German scientists Tolga Ergin and Nicolas Stenger at the Karlsruhe Institute of Technology have created a small-scale, 3-dimensional invisibility cloak that works in the infrared spectrum, very close to visible light wavelengths. Previous cloaks like this have only worked when viewed from one direction, which doesn’t help protect you from Predators, ’cause they could be anywhere. In trees, on the bus, they could even be disguising themselves as your grandma (I’ve read about wolves doing that, so you know it’s legit).
The trick is to change the speed and direction in which light travels through the material – that is, to change the material’s refractive index. The researchers achieved by this using a polymer crystal made up of very tiny rods. “By changing the thickness of the rods, you can change the ratio of air to polymer,” explained Dr Ergin. “Since the refractive index of air is about one and the refractive index of the polymer is about 1.52,” he explained, “in principle, we can get any refractive index between those two numbers,” he said. By tailoring the refractive index of the surface of the bump, the scientists rendered it invisible to a wide range of light wavelengths slightly longer than those that we can see. [BBC]

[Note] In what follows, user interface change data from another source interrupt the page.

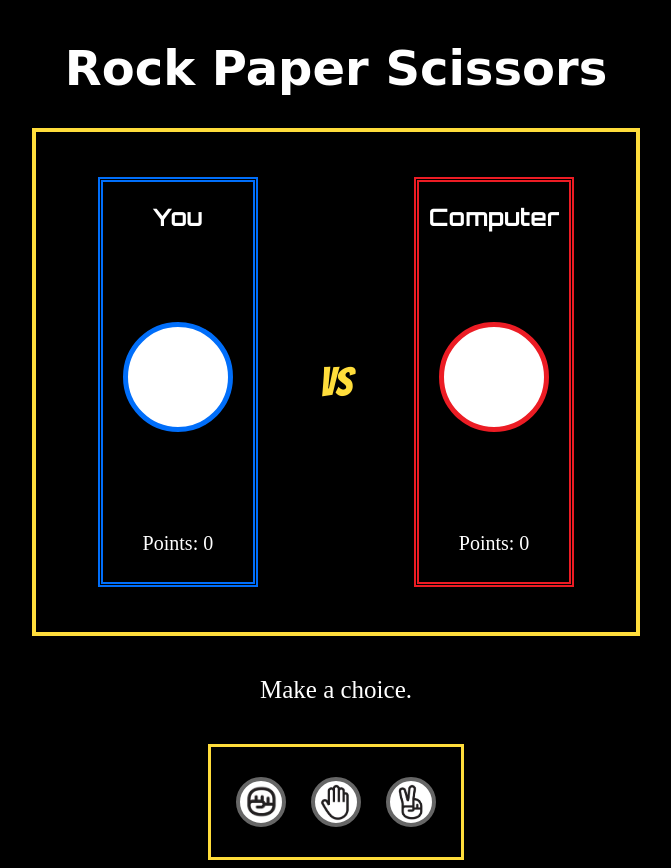
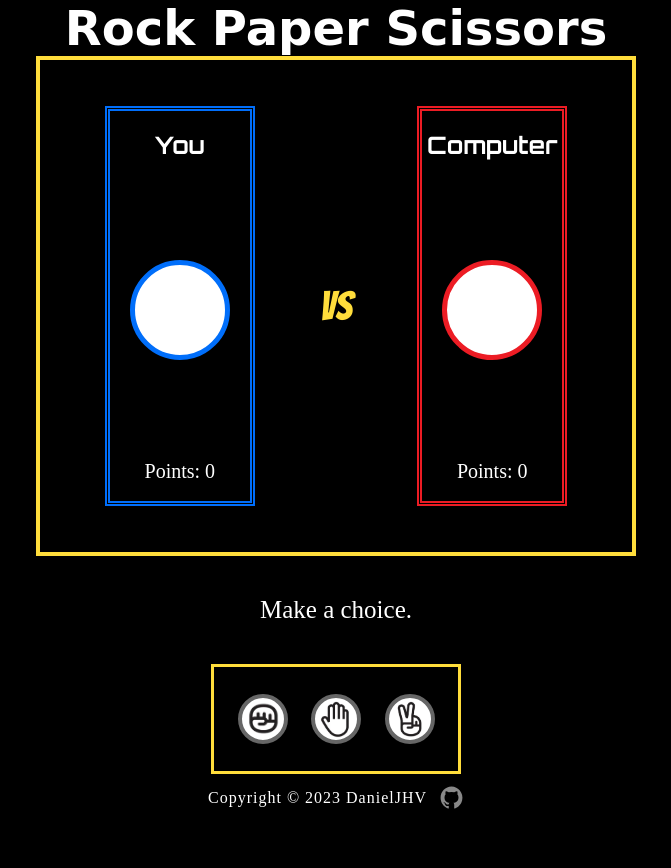
Before and after one commit to DanielJHV/rock-paper-scissors, a plain HTML site: page index.html in a window 1280 px wide. Shown: the whole page, without its empty margins (304-975 px from the left). After the commit the page ends 822 px from the top, so only its background shows below. Drawn offline with Linux system fonts and the light colour scheme; a web font is replaced by a local one.

Commit message:
Update layout

```diff
--- a/index.html
+++ b/index.html
@@ -10,7 +10,10 @@
     <title>Rock Paper Scissors</title>
   </head>
   <body>
+    <header>
       <h1>Rock Paper Scissors</h1>
+    </header>
+    <main>
       <div class="container">
         <div class="user">
           <h2 class="user-header">You</h2>
@@ -30,5 +33,20 @@
         <button id="paper-btn"></button>
         <button id="scissors-btn"></button>
       </div>
+    </main>
+    <footer>
+      <p>Copyright &copy; 2023 DanielJHV</p>
+      <a target="_blank" href="https://github.com/DanielJHV">
+        <svg
+          xmlns="http://www.w3.org/2000/svg"
+          class="github-logo"
+          viewBox="0 0 512 512"
+        >
+          <path
+            d="M256 32C132.3 32 32 134.9 32 261.7c0 101.5 64.2 187.5 153.2 217.9a17.56 17.56 0 003.8.4c8.3 0 11.5-6.1 11.5-11.4 0-5.5-.2-19.9-.3-39.1a102.4 102.4 0 01-22.6 2.7c-43.1 0-52.9-33.5-52.9-33.5-10.2-26.5-24.9-33.6-24.9-33.6-19.5-13.7-.1-14.1 1.4-14.1h.1c22.5 2 34.3 23.8 34.3 23.8 11.2 19.6 26.2 25.1 39.6 25.1a63 63 0 0025.6-6c2-14.8 7.8-24.9 14.2-30.7-49.7-5.8-102-25.5-102-113.5 0-25.1 8.7-45.6 23-61.6-2.3-5.8-10-29.2 2.2-60.8a18.64 18.64 0 015-.5c8.1 0 26.4 3.1 56.6 24.1a208.21 208.21 0 01112.2 0c30.2-21 48.5-24.1 56.6-24.1a18.64 18.64 0 015 .5c12.2 31.6 4.5 55 2.2 60.8 14.3 16.1 23 36.6 23 61.6 0 88.2-52.4 107.6-102.3 113.3 8 7.1 15.2 21.1 15.2 42.5 0 30.7-.3 55.5-.3 63 0 5.4 3.1 11.5 11.4 11.5a19.35 19.35 0 004-.4C415.9 449.2 480 363.1 480 261.7 480 134.9 379.7 32 256 32z"
+          />
+        </svg>
+      </a>
+    </footer>
   </body>
 </html>
--- a/style.css
+++ b/style.css
@@ -1,8 +1,15 @@
 @import url("https://fonts.googleapis.com/css2?family=Bangers&family=Nabla&family=Orbitron:wght@700&display=swap");
-
+* {
+  margin: 0;
+  padding: 0;
+  box-sizing: border-box;
+}
 body {
   background-color: #000;
-  margin-top: 40px;
+  display: flex;
+  flex-direction: column;
+  height: 100vh;
+  justify-content: space-between;
 }
 
 h1 {
@@ -14,7 +21,8 @@ h1 {
 
 .container {
   display: flex;
-  justify-content: space-evenly;
+  justify-content: center;
+  gap: 50px;
   align-items: center;
   width: 600px;
   height: 500px;
@@ -29,6 +37,11 @@ h1 {
   height: 400px;
   width: 150px;
   margin: 15px;
+  display: flex;
+  flex-direction: column;
+  justify-content: center;
+  align-items: center;
+  gap: 100px;
 }
 
 .user-header {
@@ -38,8 +51,6 @@ h1 {
 }
 
 #user-image {
-  margin: auto;
-  margin-top: 90px;
   border-radius: 50%;
   background: url(img/white.png) center;
   background-size: cover;
@@ -52,7 +63,6 @@ h1 {
   display: block;
   text-align: center;
   color: #fff;
-  margin-top: 100px;
   font-size: 20px;
   font-family: "Times New Roman", Times, serif;
 }
@@ -69,8 +79,13 @@ h1 {
   height: 400px;
   width: 150px;
   margin: 15px;
+  display: flex;
+  flex-direction: column;
+  justify-content: center;
+  align-items: center;
+  gap: 100px;
+  border: 5px double #ec1c24;
 }
-
 .computer-header {
   text-align: center;
   color: #fff;
@@ -78,8 +93,6 @@ h1 {
 }
 
 #computer-image {
-  margin: auto;
-  margin-top: 90px;
   border-radius: 50%;
   background: url(img/white.png) center;
   background-size: cover;
@@ -92,7 +105,6 @@ h1 {
   display: block;
   text-align: center;
   color: #fff;
-  margin-top: 100px;
   font-size: 20px;
   font-family: "Times New Roman", Times, serif;
 }
@@ -166,3 +178,31 @@ h1 {
   border: 4px solid #006efa;
   transition: all 0.1s;
 }
+
+footer {
+  font-size: 16px;
+  padding: 8px 0;
+  align-items: center;
+  display: flex;
+  justify-content: center;
+  gap: 12px;
+  color: #fff;
+  font-family: "Times New Roman", Times, serif;
+  letter-spacing: 1px;
+}
+
+.github-logo {
+  align-self: center;
+  height: 25px;
+  width: 25px;
+  fill: #888;
+  transition: 0.5s;
+  margin-top: 3px;
+}
+
+.github-logo:hover {
+  height: 25px;
+  width: 25px;
+  fill: #fff;
+  transform: rotate(720deg);
+}
```
Also changed, not shown: 1 other file. Lines whose indentation alone changed are shown as unchanged.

In order to create a 3-D cloak of this type in the visible spectrum, the rods would have to be reduced from their current size down to around 10 nanometers. Current laser techniques produce rods around 200 nanometers or larger. Why you always gotta be peeing in my cheerios, Reality? Can’t you see I’m trying to hide from Predators here? Shut up, Reality, they are to real.